> _TASK BRIEF_: Would you please return all of the entries below exactly as shown?

Records contained in a dataset

▬▬▬▬▬▬

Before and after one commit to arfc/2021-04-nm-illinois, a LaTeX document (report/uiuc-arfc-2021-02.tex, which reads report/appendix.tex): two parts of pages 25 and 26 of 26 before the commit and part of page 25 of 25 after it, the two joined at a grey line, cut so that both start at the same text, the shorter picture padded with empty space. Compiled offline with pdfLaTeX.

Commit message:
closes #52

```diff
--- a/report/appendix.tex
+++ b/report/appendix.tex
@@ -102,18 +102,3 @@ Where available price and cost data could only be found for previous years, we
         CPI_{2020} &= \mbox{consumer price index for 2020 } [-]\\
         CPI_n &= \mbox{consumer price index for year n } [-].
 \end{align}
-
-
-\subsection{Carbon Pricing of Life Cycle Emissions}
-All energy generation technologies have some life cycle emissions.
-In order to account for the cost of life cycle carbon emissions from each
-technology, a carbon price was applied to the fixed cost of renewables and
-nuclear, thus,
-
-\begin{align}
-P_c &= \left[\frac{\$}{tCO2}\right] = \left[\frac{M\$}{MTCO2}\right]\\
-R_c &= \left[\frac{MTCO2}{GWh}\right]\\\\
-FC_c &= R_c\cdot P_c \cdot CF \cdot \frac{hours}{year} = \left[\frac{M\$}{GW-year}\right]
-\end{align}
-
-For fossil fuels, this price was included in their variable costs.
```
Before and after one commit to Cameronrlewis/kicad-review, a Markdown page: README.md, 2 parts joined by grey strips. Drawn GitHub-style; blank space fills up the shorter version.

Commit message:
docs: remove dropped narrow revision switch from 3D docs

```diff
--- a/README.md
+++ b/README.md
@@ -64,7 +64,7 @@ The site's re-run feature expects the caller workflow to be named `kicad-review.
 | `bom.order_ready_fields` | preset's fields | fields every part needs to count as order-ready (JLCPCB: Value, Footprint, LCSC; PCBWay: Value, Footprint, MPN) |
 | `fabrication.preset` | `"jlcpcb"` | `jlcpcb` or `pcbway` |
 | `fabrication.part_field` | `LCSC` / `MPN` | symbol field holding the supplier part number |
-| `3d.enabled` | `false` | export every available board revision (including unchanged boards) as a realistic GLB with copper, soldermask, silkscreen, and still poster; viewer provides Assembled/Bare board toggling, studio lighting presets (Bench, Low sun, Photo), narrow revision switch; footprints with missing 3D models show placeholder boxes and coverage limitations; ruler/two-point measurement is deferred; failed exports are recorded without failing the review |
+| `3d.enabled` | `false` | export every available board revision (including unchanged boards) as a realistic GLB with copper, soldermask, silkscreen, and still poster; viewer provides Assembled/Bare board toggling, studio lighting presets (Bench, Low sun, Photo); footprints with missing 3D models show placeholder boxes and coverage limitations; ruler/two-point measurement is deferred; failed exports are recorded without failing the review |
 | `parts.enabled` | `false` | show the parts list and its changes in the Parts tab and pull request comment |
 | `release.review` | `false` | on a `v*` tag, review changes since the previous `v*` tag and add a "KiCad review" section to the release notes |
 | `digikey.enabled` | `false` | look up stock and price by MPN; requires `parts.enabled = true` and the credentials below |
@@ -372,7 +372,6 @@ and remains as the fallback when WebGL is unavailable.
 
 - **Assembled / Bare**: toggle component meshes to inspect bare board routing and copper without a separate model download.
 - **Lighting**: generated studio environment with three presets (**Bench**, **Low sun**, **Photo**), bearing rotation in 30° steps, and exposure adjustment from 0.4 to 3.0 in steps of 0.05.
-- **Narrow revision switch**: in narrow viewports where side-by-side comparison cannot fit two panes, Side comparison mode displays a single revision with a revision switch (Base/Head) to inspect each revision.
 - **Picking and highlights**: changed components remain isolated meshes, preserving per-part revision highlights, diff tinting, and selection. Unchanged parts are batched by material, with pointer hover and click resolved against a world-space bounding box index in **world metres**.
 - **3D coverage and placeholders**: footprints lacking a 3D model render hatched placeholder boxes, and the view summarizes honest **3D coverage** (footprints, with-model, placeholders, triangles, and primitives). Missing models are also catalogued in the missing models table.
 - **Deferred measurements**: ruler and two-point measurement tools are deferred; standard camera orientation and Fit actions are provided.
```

▬▬▬▬▬▬

> _ANSWER BOX_:
Before and after one commit to arfc/2021-04-nm-illinois, a LaTeX document (report/uiuc-arfc-2021-02.tex, which reads report/appendix.tex): two parts of pages 25 and 26 of 26 before the commit and part of page 25 of 25 after it, the two joined at a grey line, cut so that both start at the same text, the shorter picture padded with empty space. Compiled offline with pdfLaTeX.

Commit message:
closes #52

```diff
--- a/report/appendix.tex
+++ b/report/appendix.tex
@@ -102,18 +102,3 @@ Where available price and cost data could only be found for previous years, we
         CPI_{2020} &= \mbox{consumer price index for 2020 } [-]\\
         CPI_n &= \mbox{consumer price index for year n } [-].
 \end{align}
-
-
-\subsection{Carbon Pricing of Life Cycle Emissions}
-All energy generation technologies have some life cycle emissions.
-In order to account for the cost of life cycle carbon emissions from each
-technology, a carbon price was applied to the fixed cost of renewables and
-nuclear, thus,
-
-\begin{align}
-P_c &= \left[\frac{\$}{tCO2}\right] = \left[\frac{M\$}{MTCO2}\right]\\
-R_c &= \left[\frac{MTCO2}{GWh}\right]\\\\
-FC_c &= R_c\cdot P_c \cdot CF \cdot \frac{hours}{year} = \left[\frac{M\$}{GW-year}\right]
-\end{align}
-
-For fossil fuels, this price was included in their variable costs.
```
Before and after one commit to Cameronrlewis/kicad-review, a Markdown page: README.md, 2 parts joined by grey strips. Drawn GitHub-style; blank space fills up the shorter version.

Commit message:
docs: remove dropped narrow revision switch from 3D docs

```diff
--- a/README.md
+++ b/README.md
@@ -64,7 +64,7 @@ The site's re-run feature expects the caller workflow to be named `kicad-review.
 | `bom.order_ready_fields` | preset's fields | fields every part needs to count as order-ready (JLCPCB: Value, Footprint, LCSC; PCBWay: Value, Footprint, MPN) |
 | `fabrication.preset` | `"jlcpcb"` | `jlcpcb` or `pcbway` |
 | `fabrication.part_field` | `LCSC` / `MPN` | symbol field holding the supplier part number |
-| `3d.enabled` | `false` | export every available board revision (including unchanged boards) as a realistic GLB with copper, soldermask, silkscreen, and still poster; viewer provides Assembled/Bare board toggling, studio lighting presets (Bench, Low sun, Photo), narrow revision switch; footprints with missing 3D models show placeholder boxes and coverage limitations; ruler/two-point measurement is deferred; failed exports are recorded without failing the review |
+| `3d.enabled` | `false` | export every available board revision (including unchanged boards) as a realistic GLB with copper, soldermask, silkscreen, and still poster; viewer provides Assembled/Bare board toggling, studio lighting presets (Bench, Low sun, Photo); footprints with missing 3D models show placeholder boxes and coverage limitations; ruler/two-point measurement is deferred; failed exports are recorded without failing the review |
 | `parts.enabled` | `false` | show the parts list and its changes in the Parts tab and pull request comment |
 | `release.review` | `false` | on a `v*` tag, review changes since the previous `v*` tag and add a "KiCad review" section to the release notes |
 | `digikey.enabled` | `false` | look up stock and price by MPN; requires `parts.enabled = true` and the credentials below |
@@ -372,7 +372,6 @@ and remains as the fallback when WebGL is unavailable.
 
 - **Assembled / Bare**: toggle component meshes to inspect bare board routing and copper without a separate model download.
 - **Lighting**: generated studio environment with three presets (**Bench**, **Low sun**, **Photo**), bearing rotation in 30° steps, and exposure adjustment from 0.4 to 3.0 in steps of 0.05.
-- **Narrow revision switch**: in narrow viewports where side-by-side comparison cannot fit two panes, Side comparison mode displays a single revision with a revision switch (Base/Head) to inspect each revision.
 - **Picking and highlights**: changed components remain isolated meshes, preserving per-part revision highlights, diff tinting, and selection. Unchanged parts are batched by material, with pointer hover and click resolved against a world-space bounding box index in **world metres**.
 - **3D coverage and placeholders**: footprints lacking a 3D model render hatched placeholder boxes, and the view summarizes honest **3D coverage** (footprints, with-model, placeholders, triangles, and primitives). Missing models are also catalogued in the missing models table.
 - **Deferred measurements**: ruler and two-point measurement tools are deferred; standard camera orientation and Fit actions are provided.
```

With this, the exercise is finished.